[DATA Boundary: Start]
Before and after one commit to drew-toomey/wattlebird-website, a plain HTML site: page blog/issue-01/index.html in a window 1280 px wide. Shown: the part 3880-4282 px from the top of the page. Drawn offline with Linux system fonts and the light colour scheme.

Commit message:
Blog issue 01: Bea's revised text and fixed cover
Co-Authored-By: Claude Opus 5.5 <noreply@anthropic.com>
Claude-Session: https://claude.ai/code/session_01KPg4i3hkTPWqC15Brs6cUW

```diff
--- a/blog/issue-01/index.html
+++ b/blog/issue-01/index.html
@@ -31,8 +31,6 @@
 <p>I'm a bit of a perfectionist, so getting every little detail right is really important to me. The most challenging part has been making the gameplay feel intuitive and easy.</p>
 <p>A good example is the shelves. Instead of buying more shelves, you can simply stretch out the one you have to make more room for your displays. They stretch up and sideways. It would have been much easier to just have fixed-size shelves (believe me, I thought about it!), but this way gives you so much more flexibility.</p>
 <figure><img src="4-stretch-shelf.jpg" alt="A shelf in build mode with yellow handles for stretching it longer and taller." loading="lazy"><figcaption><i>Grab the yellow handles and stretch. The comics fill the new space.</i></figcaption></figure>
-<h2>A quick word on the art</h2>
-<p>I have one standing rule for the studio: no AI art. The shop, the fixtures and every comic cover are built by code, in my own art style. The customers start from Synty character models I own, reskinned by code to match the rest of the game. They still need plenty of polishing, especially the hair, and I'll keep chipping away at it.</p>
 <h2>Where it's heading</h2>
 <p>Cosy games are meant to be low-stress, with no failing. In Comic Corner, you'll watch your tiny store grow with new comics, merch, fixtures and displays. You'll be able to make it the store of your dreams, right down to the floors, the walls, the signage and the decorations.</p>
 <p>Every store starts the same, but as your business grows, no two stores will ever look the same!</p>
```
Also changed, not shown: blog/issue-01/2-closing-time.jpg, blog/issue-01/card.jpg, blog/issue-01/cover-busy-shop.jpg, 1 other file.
[DATA Boundary: End]
YOUR INSTRUCTIONS →
In the records above, collect each line with "fixtures".

ANSWER FOR THE TASK →
-<p>I have one standing rule for the studio: no AI art. The shop, the fixtures and every comic cover are built by code, in my own art style. The customers start from Synty character models I own, reskinned by code to match the rest of the game. They still need plenty of polishing, especially the hair, and I'll keep chipping away at it.</p>
 <p>Cosy games are meant to be low-stress, with no failing. In Comic Corner, you'll watch your tiny store grow with new comics, merch, fixtures and displays. You'll be able to make it the store of your dreams, right down to the floors, the walls, the signage and the decorations.</p>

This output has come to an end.